What the task requires
Give back a single number: the count of lines in the data that contain the string "delivery".
BEGIN Exercise materials
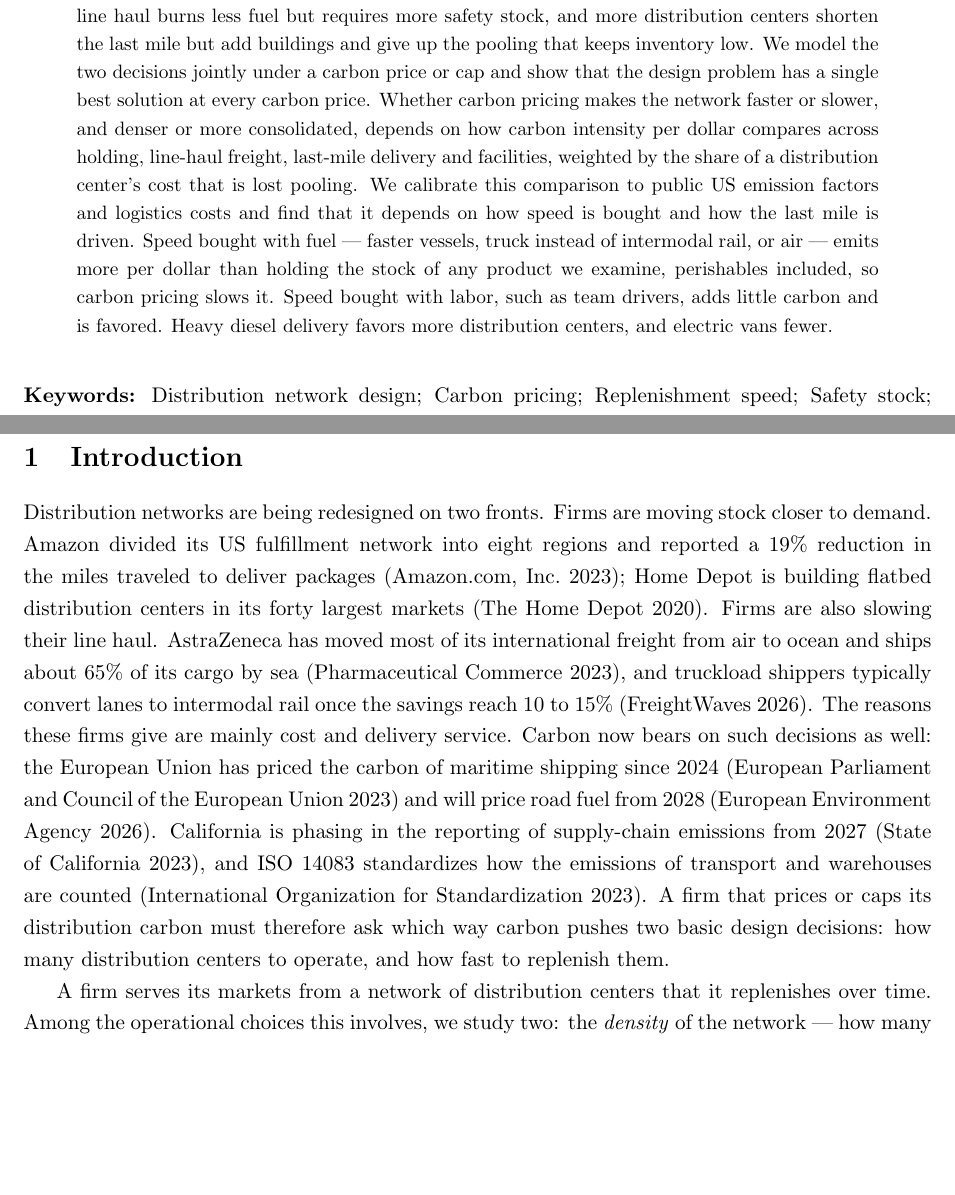
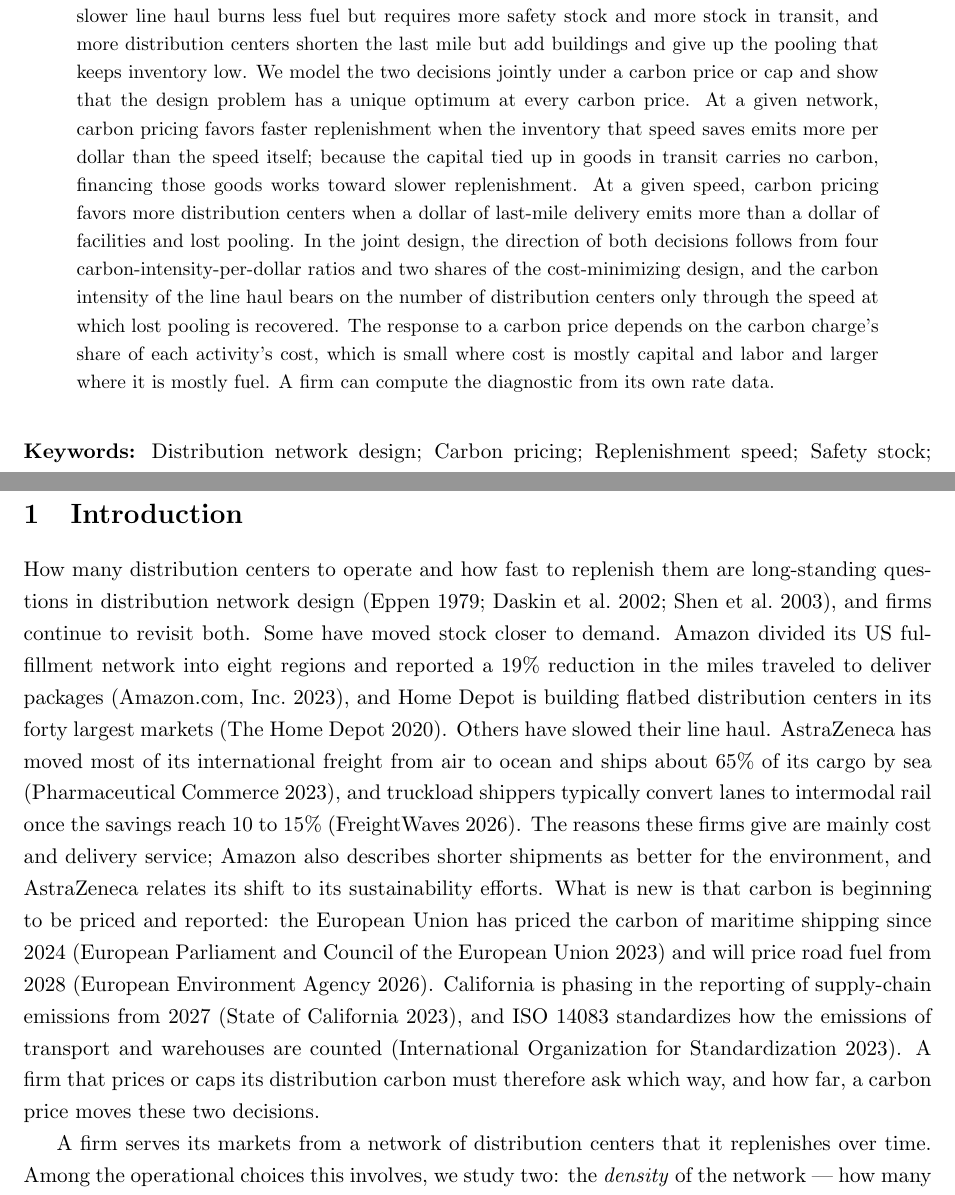
Before and after one commit to rxgane/Density-speed-carbon, a LaTeX paper (network_design_v2.tex): two parts of pages 1 and 2 of 38, joined at a grey line, cut so that both start at the same text, the shorter picture padded with empty space. The pictures show the PDF file network_design_v2.pdf that the author committed with the source.

Commit message:
Introduction, abstract, and conclusion aligned with the financing extension and the reference network; opening states the reasons firms give

```diff
--- a/network_design_v2.tex
+++ b/network_design_v2.tex
@@ -43,16 +43,18 @@
 \begin{abstract}
 \noindent A firm that distributes through regional distribution centers decides how many to operate and how
 fast to replenish them. Each decision trades one source of emissions against another: slower line haul burns
-less fuel but requires more safety stock, and more distribution centers shorten the last mile but add buildings
-and give up the pooling that keeps inventory low. We model the two decisions jointly under a carbon price or cap
-and show that the design problem has a single best solution at every carbon price. Whether carbon pricing makes the network faster or slower, and denser or more consolidated, depends on how
-carbon intensity per dollar compares across holding, line-haul freight, last-mile delivery and facilities,
-weighted by the share of a distribution center's cost that is lost pooling. We calibrate this comparison to
-public US emission factors and logistics costs and find that it depends on how speed is bought and how the last
-mile is driven. Speed bought with fuel --- faster vessels, truck instead of intermodal rail, or air --- emits more
-per dollar than holding the stock of any product we examine, perishables included, so carbon pricing slows it.
-Speed bought with labor, such as team drivers, adds little carbon and is favored. Heavy diesel delivery favors more distribution centers, and electric
-vans fewer.
+less fuel but requires more safety stock and more stock in transit, and more distribution centers shorten the
+last mile but add buildings and give up the pooling that keeps inventory low. We model the two decisions jointly
+under a carbon price or cap and show that the design problem has a unique optimum at every carbon price. At a
+given network, carbon pricing favors faster replenishment when the inventory that speed saves emits more per
+dollar than the speed itself; because the capital tied up in goods in transit carries no carbon, financing those
+goods works toward slower replenishment. At a given speed, carbon pricing favors more distribution centers when a
+dollar of last-mile delivery emits more than a dollar of facilities and lost pooling. In the joint design, the
+direction of both decisions follows from four carbon-intensity-per-dollar ratios and two shares of the
+cost-minimizing design, and the carbon intensity of the line haul bears on the number of distribution centers
+only through the speed at which lost pooling is recovered. The response to a carbon price depends on the carbon
+charge's share of each activity's cost, which is small where cost is mostly capital and labor and larger where it
+is mostly fuel. A firm can compute the diagnostic from its own rate data.
 \end{abstract}
 
 \vspace{1em}
@@ -62,7 +64,6 @@ vans fewer.
 
 \section{Introduction}\label{sec:intro}
 
-Distribution networks are being redesigned on two fronts. Firms are moving stock closer to demand. Amazon divided its US fulfillment network into eight regions and
-reported a $19\%$ reduction in the miles traveled to deliver packages \citep{amazon2023q2}; Home Depot is
-building flatbed distribution centers in its forty largest markets \citep{homedepot2020fdc}. Firms are also
-slowing their line haul. AstraZeneca has moved most of its international freight from air to ocean and ships
+How many distribution centers to operate and how fast to replenish them are long-standing questions in
+distribution network design \citep{eppen1979effects, daskin2002inventory, shen2003joint}, and firms continue to
+revisit both. Some have moved stock closer to demand. Amazon divided its US fulfillment network into eight
@@ -69,11 +73,13 @@ slowing their line haul. AstraZeneca has moved most of its international freight
 about $65\%$ of its cargo by sea \citep{pharmcommerce2023astrazeneca}, and truckload shippers typically convert
-lanes to intermodal rail once the savings reach $10$ to $15\%$ \citep{freightwaves2026intermodal}. The reasons these firms give are mainly cost and delivery service. Carbon now bears on such decisions as well:
+lanes to intermodal rail once the savings reach $10$ to $15\%$ \citep{freightwaves2026intermodal}. The reasons
+these firms give are mainly cost and delivery service; Amazon also describes shorter shipments as better for the
+environment, and AstraZeneca relates its shift to its sustainability efforts. What is new is that carbon is
+beginning to be priced and reported:
 the European Union has priced the carbon of maritime shipping since 2024 \citep{eu2023ets} and will price road
 fuel from 2028 \citep{eea2026ets2}. California is phasing in the reporting of supply-chain emissions from 2027
 \citep{california2023sb253}, and ISO 14083 standardizes how the emissions of transport and warehouses are
-counted \citep{iso2023_14083}. A firm that prices or caps its
-distribution carbon must therefore ask which way carbon pushes two basic design decisions: how many
-distribution centers to operate, and how fast to replenish them.
+counted \citep{iso2023_14083}. A firm that prices or caps its distribution carbon must therefore ask which way, and how far, a carbon price
+moves these two decisions.
 
 A firm serves its markets from a network of distribution centers that it replenishes over time. Among the operational choices this involves, we study two: the \emph{density} of the network --- how many distribution centers the firm operates --- and the \emph{speed} with which those centers are replenished. Both shape the firm's cost, and both shape the carbon its distribution emits. With carbon priced and reported
 \citep{mckinnon2012setting}, a firm sets both with carbon as well as cost in view, and we study how a carbon price
@@ -100,5 +105 @@ these activities; when carbon is priced, the optimal mix can differ. When safety
-carbon-intensive per dollar than the inbound transport that would replace it, the carbon-minimizing chain
-provides availability through \emph{faster} replenishment. When last-mile travel is more carbon-intensive
-per dollar than the facilities that would shorten it, the carbon-minimizing chain provides proximity through
-facilities --- a \emph{more dispersed} network. The lowest-carbon distribution system thus depends on the
-product and, as we show, even more on how the firm buys speed and how it delivers the last mile.
+these activities; when carbon is priced, the optimal mix can differ. When the inventory that faster
@@ -112,12 +120,3 @@ transport, and last-mile transport --- and cost also includes the financing of s
 speed sets the lead time that stochastic safety stock must cover, it directly determines inventory
 carbon and couples the four components together.
 
-The paper makes three contributions. First, it characterizes the joint design. We show that the priced problem has a single best design at every
-carbon price, although it is not jointly convex. The carbon-minimizing direction of both decisions then follows
-from four carbon-intensity-per-dollar ratios and one cost share that the cost-minimizing design reveals --- the
-share of a distribution center's marginal cost that is lost pooling.
-Because faster replenishment recovers part of the pooling that dispersion gives up, the carbon intensity of
-line-haul freight enters the choice of how many distribution centers to operate, a link that the analysis of
-either decision alone does not reveal. Second, it measures the ratios. From public US emission factors and
-logistics costs, activities whose cost is mostly energy emit far more carbon per dollar than those whose cost
-is mostly labor or capital. The classification therefore depends on how speed is bought and how the last mile is driven. Under carbon
@@ -129,0 +124 @@ price at which carbon becomes a material share of each activity's cost.
+price the design problem has a unique optimum: its objective is not jointly convex in the number of distribution
@@ -129,0 +138 @@ price at which carbon becomes a material share of each activity's cost.
+Third, it shows how a carbon price moves the design. The response depends on the carbon charge's share of each
@@ -130,3 +143,4 @@ price at which carbon becomes a material share of each activity's cost.
+becomes a material share of each activity's cost.
 
 The remainder of the paper proceeds as follows. Section~\ref{sec:related} positions the paper relative to
 the location--inventory, carbon-network-design, and inventory--transport--emissions literatures.
@@ -1285,7 +1299,3 @@ choose the speed and density that minimize carbon across all four activities.
 
 A firm that distributes through regional distribution centers provides availability through safety stock or
 replenishment speed and proximity through facilities or last-mile travel, and a carbon price or cap can change
-which activity provides each. We have shown that the joint design has a single best solution at every carbon price and that the
-carbon-minimizing direction of both decisions follows from four carbon-intensity-per-dollar ratios and the share
-of a distribution center's marginal cost that is lost pooling. The carbon intensity of line-haul freight enters
-the density decision through the speed that recovers lost pooling. In public US data, the classification depends
@@ -1297,2 +1302,2 @@ change it substantially. Several documented moves in practice are consistent wit
-report them in terms of cost, delivery service, and transport miles. Our model adds the carbon of the inventory a
-slower chain holds and the link between speed and density.
+which activity provides each. We have shown that the joint design has a unique optimum at every carbon price and that the
+carbon-minimizing direction of both decisions follows from four carbon-intensity-per-dollar ratios and two shares
@@ -1320,4 +1340,3 @@ decisions rather than inputs.
 
 Carbon accounting asks a distribution network two questions, how fast to replenish and how many distribution
 centers to operate, and the answer depends on which activity provides availability and proximity at the lower
-carbon intensity per dollar. In the US data we calibrate, that comparison favors slower fuel-bought freight for
```
Also changed, not shown: network_design_v2.pdf, network_design_v2.tex (63 more changed lines).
END Exercise materials
Result of this task
6